South Covington Ry. Co. v. KentuckyAnnotate this Case
252 U.S. 399 (1920)
U.S. Supreme Court
South Covington Ry. Co. v. Kentucky, 252 U.S. 399 (1920)
South Covington & Cincinnati Street Railway Company v. Kentucky
Argued March 18, 19, 1920
Decided April 19, 1920
252 U.S. 399
State law requiring interurban railroad companies to supply separate cars or compartments for white and colored passengers, and punishing failure to do so, is not an unconstitutional burden on interstate commerce as applied to such a railroad, owned by a local corporation and lying wholly within such state while in control of an allied street car company and in practice operated as part of a streetcar system over which the cars are run to and from a city in another state (where such separation of races is illegal) and passengers are
carried through to destination without change for a single fare, those traveling interstate greatly exceeding in number those travel ing wholly within the state making the requirement. P. 403.

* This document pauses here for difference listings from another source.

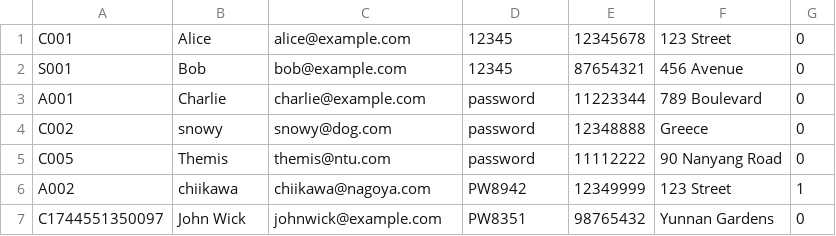
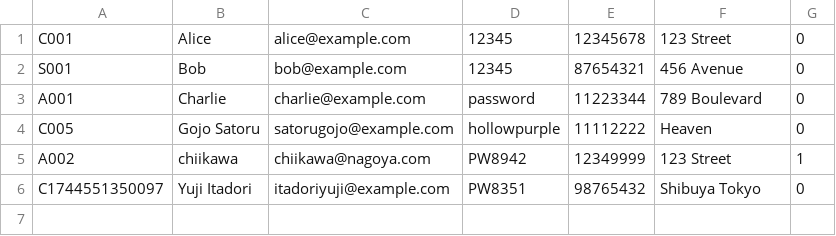
Before and after one commit to elyhansee/OODPGROUP5, a CSV file: src/data/users.csv, drawn as a sheet.

```diff
--- a/src/data/users.csv
+++ b/src/data/users.csv
@@ -3,5 +3,4 @@ S001,Bob,bob@example.com,12345,87654321,456 Avenue,0
 A001,Charlie,charlie@example.com,password,11223344,789 Boulevard,0
-C002,snowy,snowy@dog.com,password,12348888,Greece,0
-C005,Themis,themis@ntu.com,password,11112222,90 Nanyang Road,0
+C005,Gojo Satoru,satorugojo@example.com,hollowpurple,11112222,Heaven,0
 A002,chiikawa,chiikawa@nagoya.com,PW8942,12349999,123 Street,1
-C1744551350097,John Wick,johnwick@example.com,PW8351,98765432,Yunnan Gardens,0
+C1744551350097,Yuji Itadori,itadoriyuji@example.com,PW8351,98765432,Shibuya Tokyo,0
```
Also changed, not shown: src/data/products.csv.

181 Ky. 449 affirmed.
The case is stated in the opinion.
Official Supreme Court caselaw is only found in the print version of the United States Reports. Justia caselaw is provided for general informational purposes only, and may not reflect current legal developments, verdicts or settlements. We make no warranties or guarantees about the accuracy, completeness, or adequacy of the information contained on this site or information linked to from this site. Please check official sources.